Both Saunders and Mitchell were beguiled by LaVine’s flashes of stardom and exasperated by his slippery grasp on the fundamentals of the game. A coach like Thibs is apt to be less beguiled and more exasperated.

And yet, here is a case where the time put in on LaVine’s game (by himself and the coaches) may have put him in a position to grow, if not completely thrive, under Thibs. He will likely get yanked more often than any player (but not as consequentially as Wiggins), and it remains an open question whether he will ever have the discipline and the capacity to absorb the nuances of the game.

But a curious thing about Thibodeau is his willingness to toss an offensive wild card into the mix —an Aaron Brooks or a Nate Robinson.
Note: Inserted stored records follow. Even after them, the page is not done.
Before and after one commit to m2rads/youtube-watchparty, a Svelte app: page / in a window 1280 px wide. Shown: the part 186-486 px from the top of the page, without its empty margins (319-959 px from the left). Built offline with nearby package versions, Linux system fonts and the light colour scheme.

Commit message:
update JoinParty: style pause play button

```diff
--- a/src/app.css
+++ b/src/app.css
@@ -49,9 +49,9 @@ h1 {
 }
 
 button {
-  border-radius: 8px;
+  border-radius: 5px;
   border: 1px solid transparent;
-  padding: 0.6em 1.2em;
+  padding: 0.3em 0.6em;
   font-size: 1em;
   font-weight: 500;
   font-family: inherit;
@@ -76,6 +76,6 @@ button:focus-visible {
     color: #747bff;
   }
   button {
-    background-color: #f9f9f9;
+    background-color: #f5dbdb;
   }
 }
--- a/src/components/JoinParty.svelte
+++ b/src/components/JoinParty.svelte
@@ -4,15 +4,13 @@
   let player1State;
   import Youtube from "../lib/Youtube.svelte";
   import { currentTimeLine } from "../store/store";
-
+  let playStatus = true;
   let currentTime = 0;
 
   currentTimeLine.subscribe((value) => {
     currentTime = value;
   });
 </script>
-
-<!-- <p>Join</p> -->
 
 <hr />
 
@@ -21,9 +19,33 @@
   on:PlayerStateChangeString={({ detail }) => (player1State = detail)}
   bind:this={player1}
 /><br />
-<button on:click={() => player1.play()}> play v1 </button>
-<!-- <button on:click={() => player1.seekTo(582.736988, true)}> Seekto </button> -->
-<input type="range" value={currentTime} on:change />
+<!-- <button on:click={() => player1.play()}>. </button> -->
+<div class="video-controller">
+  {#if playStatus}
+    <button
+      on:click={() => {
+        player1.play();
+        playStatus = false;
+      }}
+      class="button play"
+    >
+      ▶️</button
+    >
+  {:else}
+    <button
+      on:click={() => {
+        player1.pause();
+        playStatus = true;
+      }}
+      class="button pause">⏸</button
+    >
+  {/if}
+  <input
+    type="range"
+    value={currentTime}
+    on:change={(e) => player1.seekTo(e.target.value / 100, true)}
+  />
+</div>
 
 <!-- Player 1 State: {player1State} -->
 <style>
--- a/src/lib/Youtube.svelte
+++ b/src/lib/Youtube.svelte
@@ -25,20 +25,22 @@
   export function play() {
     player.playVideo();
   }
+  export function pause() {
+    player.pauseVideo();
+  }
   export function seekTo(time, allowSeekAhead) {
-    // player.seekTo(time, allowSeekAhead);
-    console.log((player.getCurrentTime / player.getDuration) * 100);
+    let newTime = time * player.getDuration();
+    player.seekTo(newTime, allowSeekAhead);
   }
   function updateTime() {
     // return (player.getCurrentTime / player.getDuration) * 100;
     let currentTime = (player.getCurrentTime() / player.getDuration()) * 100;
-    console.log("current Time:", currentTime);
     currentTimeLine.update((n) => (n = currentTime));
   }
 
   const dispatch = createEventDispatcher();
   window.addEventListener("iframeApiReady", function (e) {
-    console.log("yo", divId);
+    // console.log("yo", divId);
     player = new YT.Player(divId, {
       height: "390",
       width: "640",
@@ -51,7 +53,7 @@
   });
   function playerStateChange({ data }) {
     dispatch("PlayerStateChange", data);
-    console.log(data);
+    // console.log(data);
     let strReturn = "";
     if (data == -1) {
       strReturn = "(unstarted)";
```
Maybe LaVine is that off-the-bench sparkplug. In any event, the juxtaposition between Tom Thibodeau and Zach LaVine promises to be a wild and woolly but probably productive phenomenon. Thibs is too smart and LaVine too obviously talented in particular elements of the game for them not to arrive at some role here. But perhaps not as a starter or trusted rotation member unless LaVine can prove he can generate stops on defense.

Thibs and the rest of the roster
This team needs a few quality veterans to prevent Thibodeau from murdering his incompetent bench and callow starters, and to provide mentorship and avenues of communication between the coach and the locker room.

It wouldn’t surprise me if the Wolves traded their draft pick. Even if that is not the way they choose to abet their veteran talent base, there are quality free agents on the market, including past Thibs favorites like Luol Deng, a 6-9 swingman currently starring in the playoffs for Miami, and Noah, a gritty big man who has been injury-prone but still tantalizes for his past versatility of skills, his inspirational leadership and his history with Thibs.

Whoever gets added to the veteran core will have some bearing on the future of fourth-year players Gorgui Dieng and Shabazz Muhammad. Dieng was probably Mitchell’s top success story; a wonderful glue guy who absorbed harsh coaching and adapted his way into becoming an invaluable role player. Does he have a further upside under Thibs? A good, and tough, question. As for Bazzy, his unbelievable motor combined with Thibs’ unrelenting desire for excellence could produce a glorious supernova or be hazardous to the well-being of all concerned.

It won’t be boring.